Low inflation Vietnam a good alternative to China

Investors hoping to get out of China and into a low-inflation market need only look next door to neighbouring Vietnam where inflation has remained below analyst forecasts at around 3%, says Andy Ho, manager of the VinaCapital Vietnam Opportunity.

Investors hoping to get out of China and into a low-inflation market need only look next door to neighbouring Vietnam, where inflation remains below analyst forecasts at around 3%.

Lockdowns have reduced China’s demand for Vietnam’s main export to the country, food products, which has tamed inflation, despite soaring oil and gas prices, says Andy Ho, manager of the VinaCapital Vietnam Opportunity (VOF ).

The £780m single country investment trust focuses on Vietnam’s domestic sectors that are well-placed to capture rising wealth and consumption as the country sets its sights on becoming a bona fide emerging market in the next five years.

However, China’s position as a global manufacturer has also meant Vietnam has been caught up in supply chain issues owing to its 15% gross domestic product (GDP) trade deficit to the country. 

‘A lot of components that Vietnam produces to export to the US and Europe do come from China.
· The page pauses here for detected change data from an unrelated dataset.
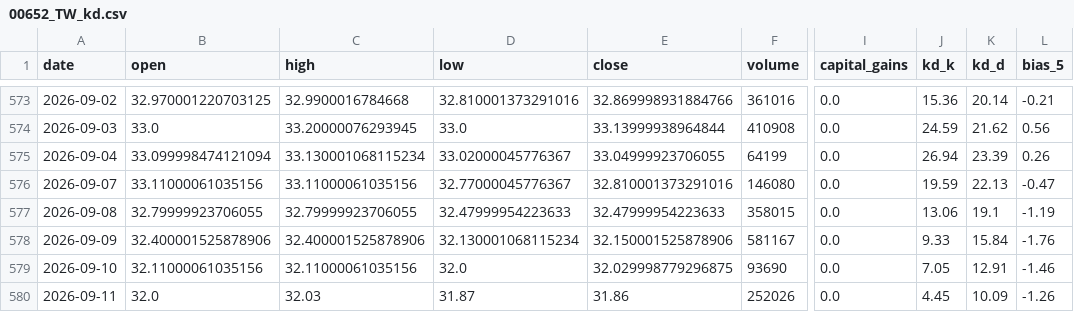
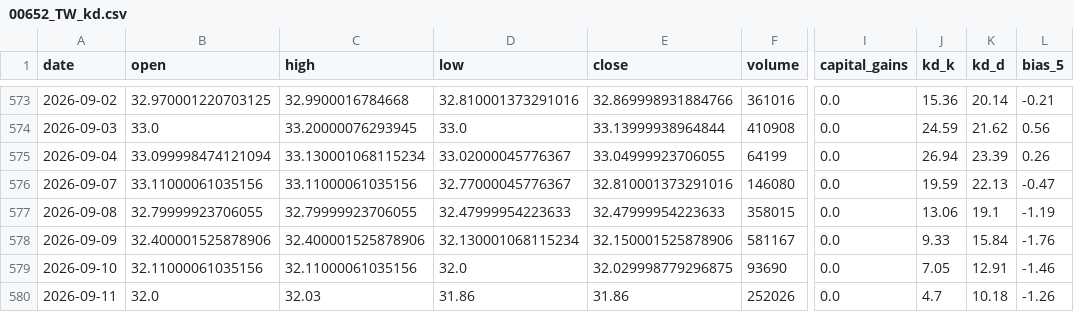
Before and after one commit to blessyeh/kd-stock-monitor, a CSV file: data/00652_TW_kd.csv, drawn as a sheet; only a part is shown, gaps mark what is left out; the diff names each change by its address in the sheet, - before the commit and + after, or states it on an @@ line.

```diff
--- a/data/00652_TW_kd.csv
+++ b/data/00652_TW_kd.csv
-D580 (low): 31.87
+D580 (low): 31.86
-J580 (kd_k): 4.45
+J580 (kd_k): 4.7
-K580 (kd_d): 10.09
+K580 (kd_d): 10.18
```
Also changed, not shown: data/00631L_TW_kd.csv, data/00631L_TW_raw.csv, 9 other files.
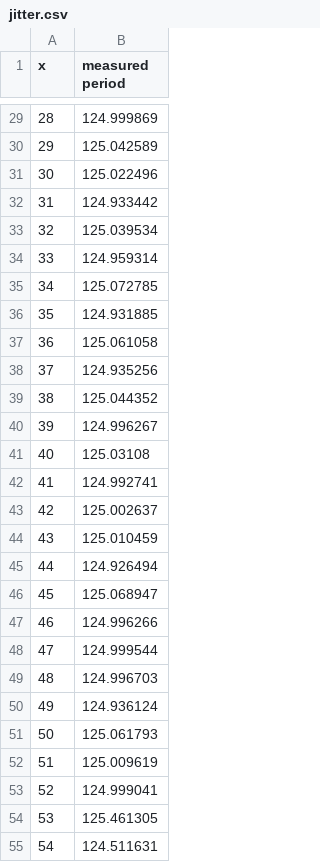
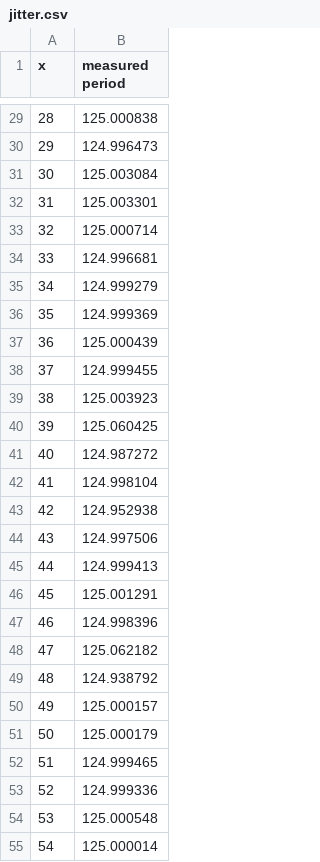
Before and after one commit to lsa-pucrs/fleet-dt, a CSV file: results/jitter.csv, drawn as a sheet; only a part is shown, gaps mark what is left out; the diff covers the shown part only.

```diff
--- a/results/jitter.csv
+++ b/results/jitter.csv
@@ -29,27 +29,27 @@ x,measured period
-28,124.999869
-29,125.042589
-30,125.022496
-31,124.933442
-32,125.039534
-33,124.959314
-34,125.072785
-35,124.931885
-36,125.061058
-37,124.935256
-38,125.044352
-39,124.996267
-40,125.03108
-41,124.992741
-42,125.002637
-43,125.010459
-44,124.926494
-45,125.068947
-46,124.996266
-47,124.999544
-48,124.996703
-49,124.936124
-50,125.061793
-51,125.009619
-52,124.999041
-53,125.461305
-54,124.511631
+28,125.000838
+29,124.996473
+30,125.003084
+31,125.003301
+32,125.000714
+33,124.996681
+34,124.999279
+35,124.999369
+36,125.000439
+37,124.999455
+38,125.003923
+39,125.060425
+40,124.987272
+41,124.998104
+42,124.952938
+43,124.997506
+44,124.999413
+45,125.001291
+46,124.998396
+47,125.062182
+48,124.938792
+49,125.000157
+50,125.000179
+51,124.999465
+52,124.999336
+53,125.000548
+54,125.000014
```
Also changed, not shown: 52 edited cells elsewhere in this file, results/latency.csv, results/scale.csv, 51 other files.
With China’s slowdown, there’s a conservative inventory of these components that will be depleted in the coming weeks and months if China continues its lockdown,’ Ho (pictured below) said.

The US and EU make up 41% of Vietnam’s exports, said Ho, which represents a major risk to its economy, where gross domestic product growth of 6.5% has been forecast in 2022, the second highest among Association of Southeast Asian Nations (ASEAN) member states after Singapore. 

The trust combines investing in listed and unlisted companies, with roughly two thirds of assets classed as conventional public equities, according to the March factsheets.

Real estate is the largest sector in the fund, making up 25.8% of assets, while the team flagged Vietnam’s infrastructure spending is set to surge about 40% over the next five years. Top five property company holdings include Khang Dien House and Vinhome.

Materials and financials hold have % and 20.1% weightings respectively, with the largest positions including Asia Commercial Bank and Phuoc Hua Rubber.

Ho acknowledged the liquidity issues which hard-to-trade private holdings could cause, explaining how the team mitigates the risks.

‘All our investments have put options, the ability to sell our shares back to the sponsor, or the company, at a formidable [return],’ he said

The manager noted that put options – which guarantee the right to sell at a certain price – are negotiated with the sponsor or largest shareholders rather than the company.

The 2%-yielding trust’s underlying portfolio has generated a -4.4% return year to date, according to Numis, above the benchmark Vietnam Stock Index’s return of -10.5% and top among peers.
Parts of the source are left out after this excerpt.